Stored data entries =
/---
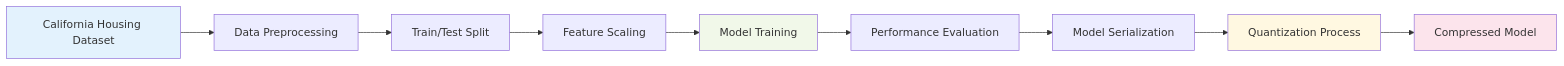
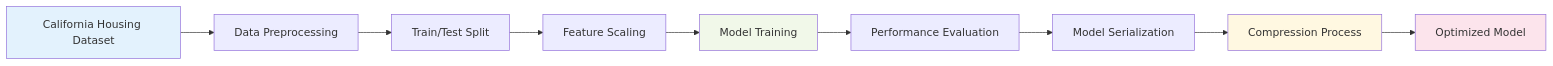
Before and after one commit to cph0r/mlops-major-exam: the second of 7 diagrams in README.md, drawn with Mermaid. The commit also changed other lines of this file and 8 other files, not shown here.

````diff
--- a/README.md
+++ b/README.md
@@ -43,16 +43,16 @@
 ```mermaid
 flowchart LR
     A[California Housing Dataset] --> B[Data Preprocessing]
     B --> C[Train/Test Split]
     C --> D[Feature Scaling]
     D --> E[Model Training]
     E --> F[Performance Evaluation]
     F --> G[Model Serialization]
-    G --> H[Quantization Process]
-    H --> I[Compressed Model]
+    G --> H[Compression Process]
+    H --> I[Optimized Model]
     
     style A fill:#e3f2fd
     style E fill:#f1f8e9
     style H fill:#fff8e1
     style I fill:#fce4ec
 ```
````
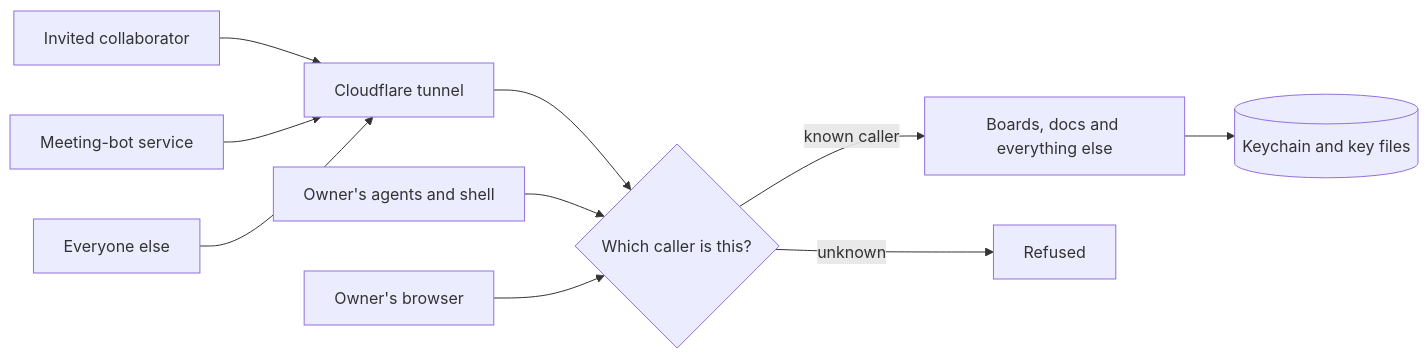
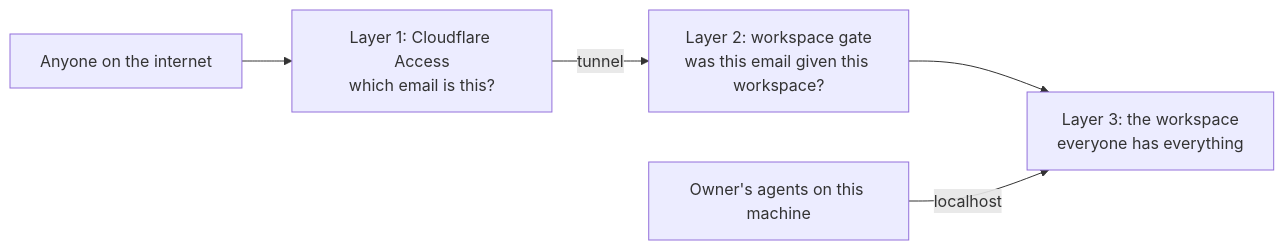
One commit to fryanpan/claude-live-feedback-plugin changed the diagram in docs/architecture/security.md. Above: the diagram before and after it, drawn with Mermaid. The commit also changed other lines of this file, not shown here.

````diff
--- a/docs/architecture/security.md
+++ b/docs/architecture/security.md
@@ -13,23 +33,10 @@
 ```mermaid
 flowchart LR
-  visitor[Invited collaborator]
-  bot[Meeting-bot service]
-  world[Everyone else]
-  tunnel[Cloudflare tunnel]
-  agents[Owner's agents and shell]
-  browser[Owner's browser]
-  gate{Which caller is this?}
-  routes[Boards, docs and everything else]
-  secrets[(Keychain and key files)]
-  refused[Refused]
-
-  visitor --> tunnel
-  bot --> tunnel
-  world --> tunnel
-  tunnel --> gate
-  agents --> gate
-  browser --> gate
-  gate -->|known caller| routes
-  gate -->|unknown| refused
-  routes --> secrets
+  world[Anyone on the internet]
+  access[Layer 1: Cloudflare Access<br/>which email is this?]
+  gate[Layer 2: workspace gate<br/>was this email given this workspace?]
+  ws[Layer 3: the workspace<br/>everyone has everything]
+  agents[Owner's agents on this machine]
+  world --> access -->|tunnel| gate --> ws
+  agents -->|localhost| ws
 ```
````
\---
Exercise goal =
Copy out each line of the records where the word "tunnel" appears.

Exercise output =
-  tunnel[Cloudflare tunnel]
-  visitor --> tunnel
-  bot --> tunnel
-  world --> tunnel
-  tunnel --> gate
+  world --> access -->|tunnel| gate --> ws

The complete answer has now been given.